§ **TASK PROMPT**:
Lines below containing the word "flex" should be copied out.

-- DATASET RECORDS follows --

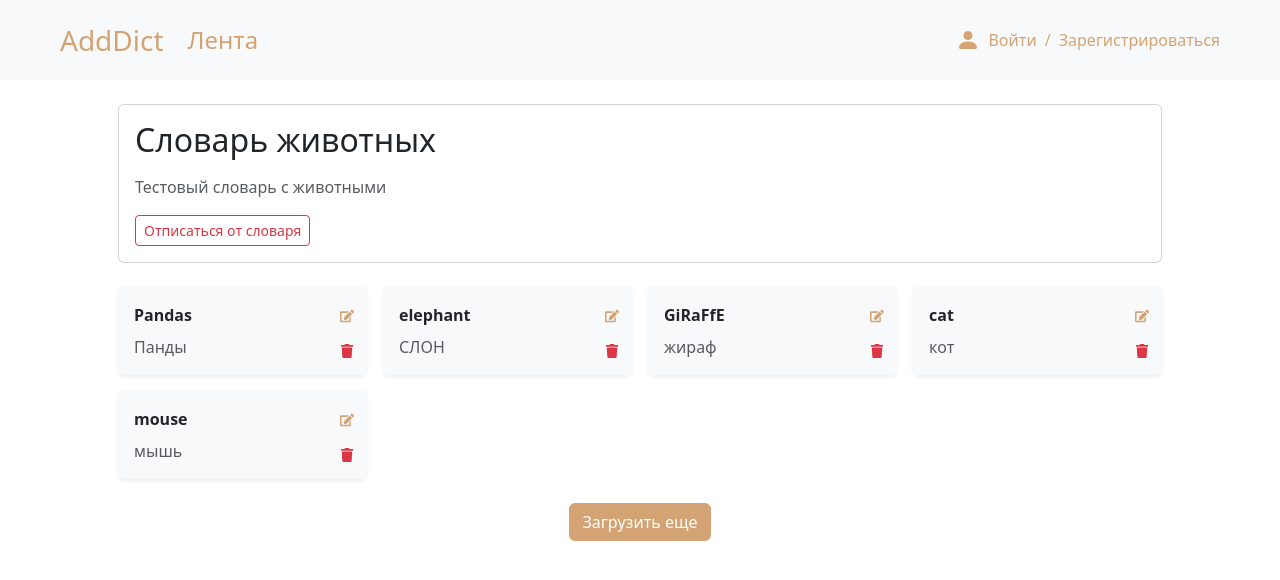
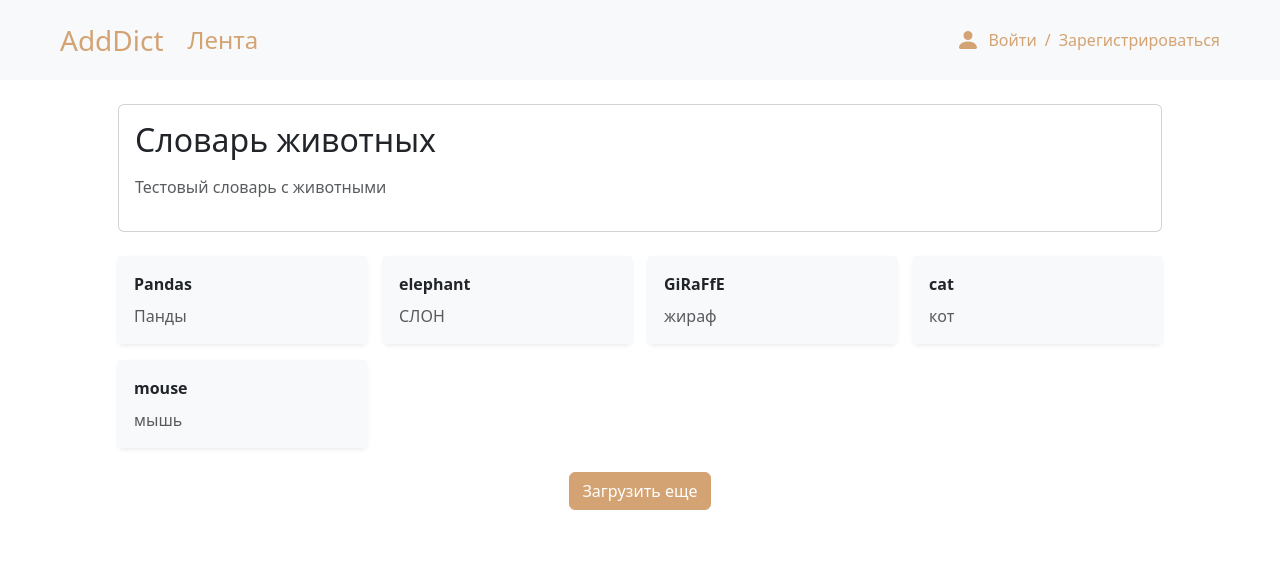
Before and after one commit to chup1kq/adddict_front, a React (Create React App) app: page /dictionaries/1 in a window 1280 px wide. Shown: the top 580 px of the page. Built offline with nearby package versions, Linux system fonts and the light colour scheme.

Commit message:
Hide cud buttons if not a dict owner

```diff
--- a/src/pages/Dictionary.jsx
+++ b/src/pages/Dictionary.jsx
@@ -208,15 +208,14 @@ export const Dictionary = () => {
                         <p className="text-muted mb-3">{dictionary.description}</p>
                         <div className="d-flex gap-2">
                             {user && (
+                                isMine ? (
+                                    <>
                                         <button
                                             className="btn custom-outline-btn btn-sm"
                                             onClick={handleAddWordClick}
                                         >
                                             Добавить слово
                                         </button>
-                            )}
-                            {isMine ? (
-                                <>
                                         <button
                                             className="btn btn-outline-secondary btn-sm"
                                             onClick={handleDictionaryEditClick}
@@ -237,6 +236,7 @@ export const Dictionary = () => {
                                     >
                                         Отписаться от словаря
                                     </button>
+                                )
                             )}
                         </div>
                     </div>
@@ -252,6 +252,7 @@ export const Dictionary = () => {
                                         <span className="text-muted text-break">{word.translation}</span>
                                     </div>
                                 </div>
+                                {user && isMine && (
                                     <div className="position-absolute end-0 top-50 translate-middle-y d-flex flex-column me-2">
                                         <button
                                             className="btn btn-sm text-primary p-1 mb-1 btn-word"
@@ -268,6 +269,7 @@ export const Dictionary = () => {
                                             <FaTrash size={14} />
                                         </button>
                                     </div>
+                                )}
                             </div>
                         </div>
                     ))}
```
Lines whose indentation alone changed are shown as unchanged.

-- DATASET RECORDS concluded --

§ **OUTPUT FOR THIS TASK**:
                         <div className="d-flex gap-2">
                                     <div className="position-absolute end-0 top-50 translate-middle-y d-flex flex-column me-2">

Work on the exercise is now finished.